■ **RECORDS PROVIDED**:

▬▬▬▬▬▬▬▬▬▬

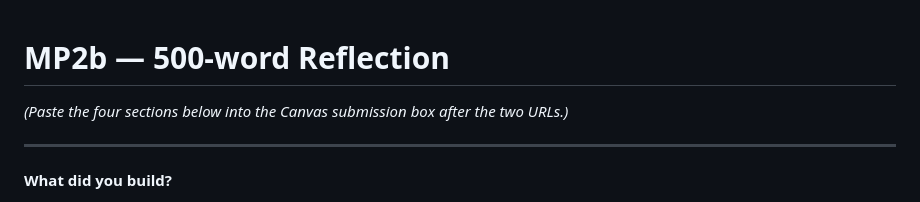
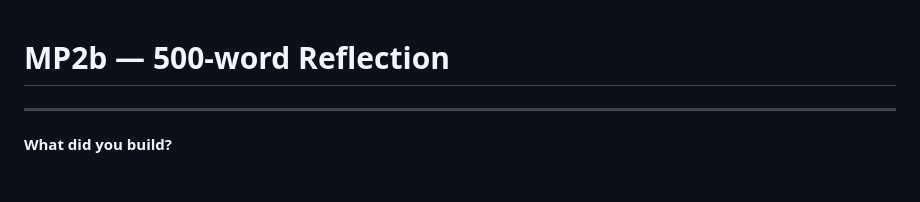
Before and after one commit to jsayed23/saksham-reading-library, a Markdown page: reflection.md, the part around the change. GitHub-like rendering.

```diff
--- a/reflection.md
+++ b/reflection.md
@@ -1,6 +1,4 @@
 # MP2b — 500-word Reflection
-
-*(Paste the four sections below into the Canvas submission box after the two URLs.)*
 
 ---
 
```
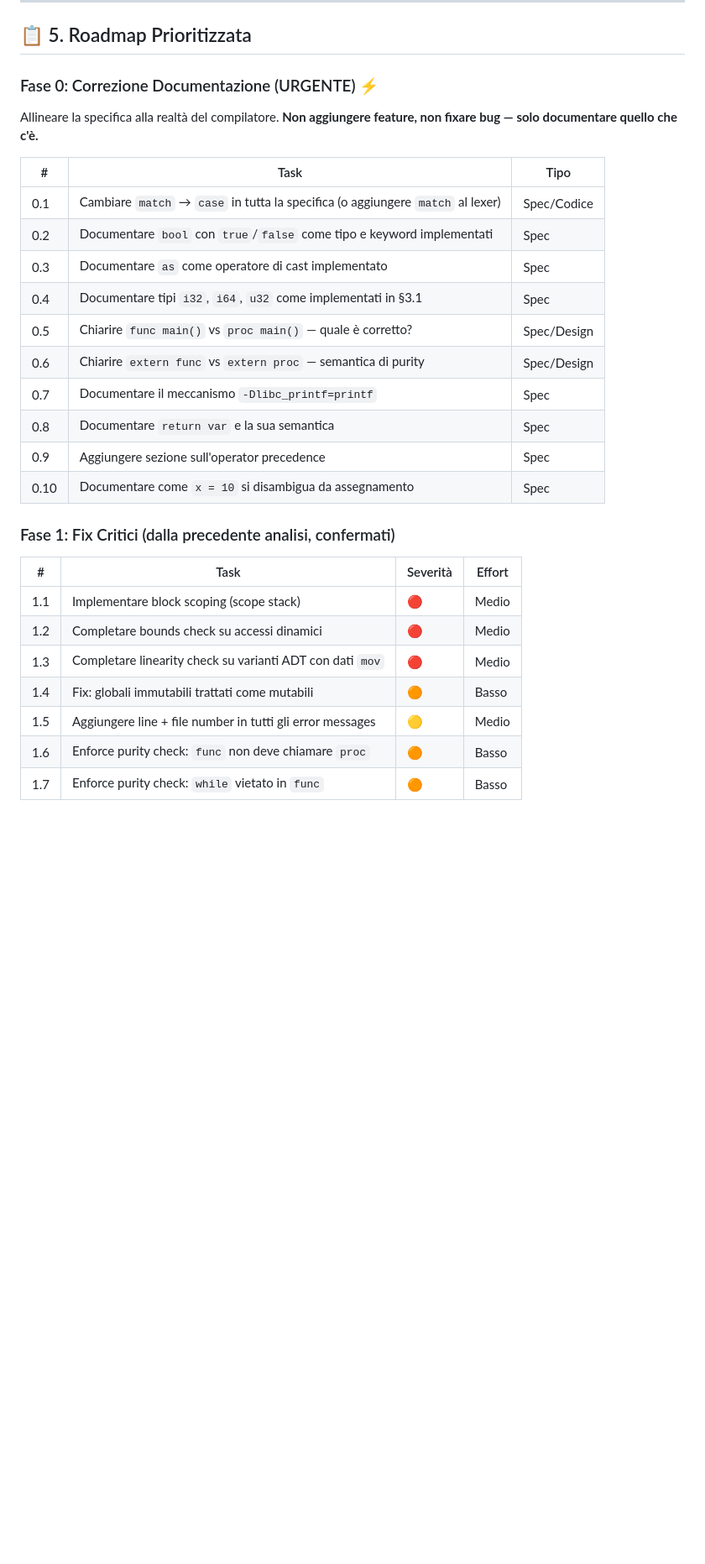
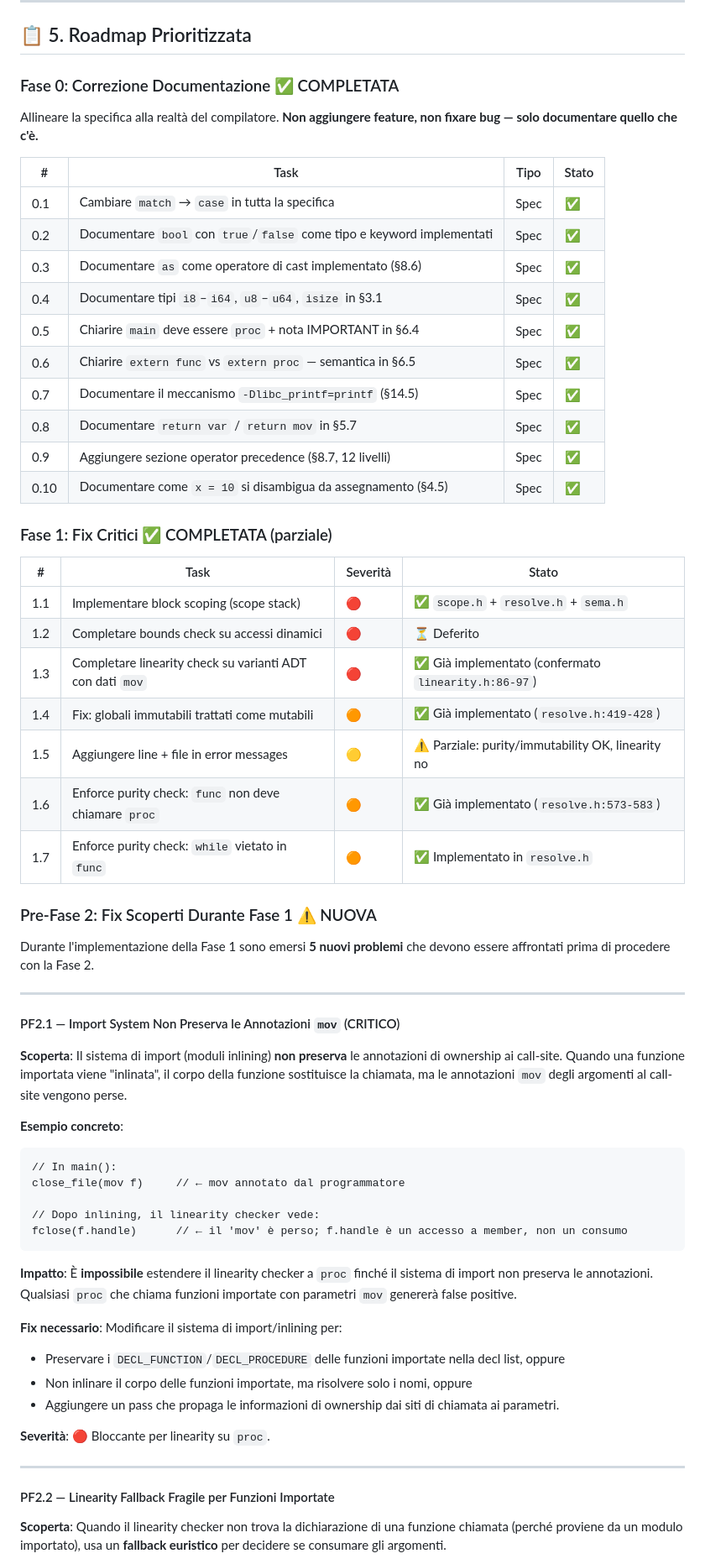
Before and after one commit to Marco-DG/lain, a Markdown page: analysis2.md, the part around one of its changes. Shown at 84% size. Rendered like a GitHub page; blank space fills up the shorter version.

Commit message:
Language design iteration: phase 2 analysis

````diff
--- a/analysis2.md
+++ b/analysis2.md
@@ -448,31 +448,66 @@ La specifica non definisce la precedenza degli operatori. Qual è la precedenza
 
 ## 📋 5. Roadmap Prioritizzata
 
-### Fase 0: Correzione Documentazione (URGENTE) ⚡
+### Fase 0: Correzione Documentazione ✅ COMPLETATA
 
 Allineare la specifica alla realtà del compilatore. **Non aggiungere feature, non fixare bug — solo documentare quello che c'è.**
 
-| # | Task | Tipo |
-|---|------|------|
-| 0.1 | Cambiare `match` → `case` in tutta la specifica (o aggiungere `match` al lexer) | Spec/Codice |
-| 0.2 | Documentare `bool` con `true`/`false` come tipo e keyword implementati | Spec |
-| 0.3 | Documentare `as` come operatore di cast implementato | Spec |
-| 0.4 | Documentare tipi `i32`, `i64`, `u32` come implementati in §3.1 | Spec |
-| 0.5 | Chiarire `func main()` vs `proc main()` — quale è corretto? | Spec/Design |
-| 0.6 | Chiarire `extern func` vs `extern proc` — semantica di purity | Spec/Design |
-| 0.7 | Documentare il meccanismo `-Dlibc_printf=printf` | Spec |
-| 0.8 | Documentare `return var` e la sua semantica | Spec |
-| 0.9 | Aggiungere sezione sull'operator precedence | Spec |
-| 0.10 | Documentare come `x = 10` si disambigua da assegnamento | Spec |
+| # | Task | Tipo | Stato |
+|---|------|------|-------|
+| 0.1 | Cambiare `match` → `case` in tutta la specifica | Spec | ✅ |
+| 0.2 | Documentare `bool` con `true`/`false` come tipo e keyword implementati | Spec | ✅ |
+| 0.3 | Documentare `as` come operatore di cast implementato (§8.6) | Spec | ✅ |
+| 0.4 | Documentare tipi `i8`–`i64`, `u8`–`u64`, `isize` in §3.1 | Spec | ✅ |
+| 0.5 | Chiarire `main` deve essere `proc` + nota IMPORTANT in §6.4 | Spec | ✅ |
+| 0.6 | Chiarire `extern func` vs `extern proc` — semantica in §6.5 | Spec | ✅ |
+| 0.7 | Documentare il meccanismo `-Dlibc_printf=printf` (§14.5) | Spec | ✅ |
+| 0.8 | Documentare `return var` / `return mov` in §5.7 | Spec | ✅ |
+| 0.9 | Aggiungere sezione operator precedence (§8.7, 12 livelli) | Spec | ✅ |
+| 0.10 | Documentare come `x = 10` si disambigua da assegnamento (§4.5) | Spec | ✅ |
 
-### Fase 1: Fix Critici (dalla precedente analisi, confermati)
+### Fase 1: Fix Critici ✅ COMPLETATA (parziale)
 
-| # | Task | Severità | Effort |
-|---|------|----------|--------|
-| 1.1 | Implementare block scoping (scope stack) | 🔴 | Medio |
-| 1.2 | Completare bounds check su accessi dinamici | 🔴 | Medio |
-| 1.3 | Completare linearity check su varianti ADT con dati `mov` | 🔴 | Medio |
-| 1.4 | Fix: globali immutabili trattati come mutabili | 🟠 | Basso |
-| 1.5 | Aggiungere line + file number in tutti gli error messages | 🟡 | Medio |
-| 1.6 | Enforce purity check: `func` non deve chiamare `proc` | 🟠 | Basso |
-| 1.7 | Enforce purity check: `while` vietato in `func` | 🟠 | Basso |
+| # | Task | Severità | Stato |
+|---|------|----------|-------|
+| 1.1 | Implementare block scoping (scope stack) | 🔴 | ✅ `scope.h` + `resolve.h` + `sema.h` |
+| 1.2 | Completare bounds check su accessi dinamici | 🔴 | ⏳ Deferito |
+| 1.3 | Completare linearity check su varianti ADT con dati `mov` | 🔴 | ✅ Già implementato (confermato `linearity.h:86-97`) |
+| 1.4 | Fix: globali immutabili trattati come mutabili | 🟠 | ✅ Già implementato (`resolve.h:419-428`) |
+| 1.5 | Aggiungere line + file in error messages | 🟡 | ⚠️ Parziale: purity/immutability OK, linearity no |
+| 1.6 | Enforce purity check: `func` non deve chiamare `proc` | 🟠 | ✅ Già implementato (`resolve.h:573-583`) |
+| 1.7 | Enforce purity check: `while` vietato in `func` | 🟠 | ✅ Implementato in `resolve.h` |
+
+### Pre-Fase 2: Fix Scoperti Durante Fase 1 ⚠️ NUOVA
+
+Durante l'implementazione della Fase 1 sono emersi **5 nuovi problemi** che devono essere affrontati prima di procedere con la Fase 2.
+
+---
+
+#### PF2.1 — Import System Non Preserva le Annotazioni `mov` (CRITICO)
+
+**Scoperta**: Il sistema di import (moduli inlining) **non preserva** le annotazioni di ownership ai call-site. Quando una funzione importata viene "inlinata", il corpo della funzione sostituisce la chiamata, ma le annotazioni `mov` degli argomenti al call-site vengono perse.
+
+**Esempio concreto**:
+```lain
+// In main():
+close_file(mov f)     // ← mov annotato dal programmatore
+
+// Dopo inlining, il linearity checker vede:
+fclose(f.handle)      // ← il 'mov' è perso; f.handle è un accesso a member, non un consumo
+```
+
+**Impatto**: È **impossibile** estendere il linearity checker a `proc` finché il sistema di import non preserva le annotazioni. Qualsiasi `proc` che chiama funzioni importate con parametri `mov` genererà false positive.
+
+**Fix necessario**: Modificare il sistema di import/inlining per:
+- Preservare i `DECL_FUNCTION`/`DECL_PROCEDURE` delle funzioni importate nella decl list, oppure
+- Non inlinare il corpo delle funzioni importate, ma risolvere solo i nomi, oppure
+- Aggiungere un pass che propaga le informazioni di ownership dai siti di chiamata ai parametri.
+
+**Severità**: 🔴 Bloccante per linearity su `proc`.
+
+---
+
+#### PF2.2 — Linearity Fallback Fragile per Funzioni Importate
+
+**Scoperta**: Quando il linearity checker non trova la dichiarazione di una funzione chiamata (perché proviene da un modulo importato), usa un **fallback euristico** per decidere se consumare gli argomenti.
+
````
Also changed, not shown: other parts of analysis2.md (+63 -0 lines).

▬▬▬▬▬▬▬▬▬▬

■ **WHAT IS REQUIRED**: The lines in the entries above that carry the word "Durante" must be copied.

■ **RESULT**:
+### Pre-Fase 2: Fix Scoperti Durante Fase 1 ⚠️ NUOVA
+Durante l'implementazione della Fase 1 sono emersi **5 nuovi problemi** che devono essere affrontati prima di procedere con la Fase 2.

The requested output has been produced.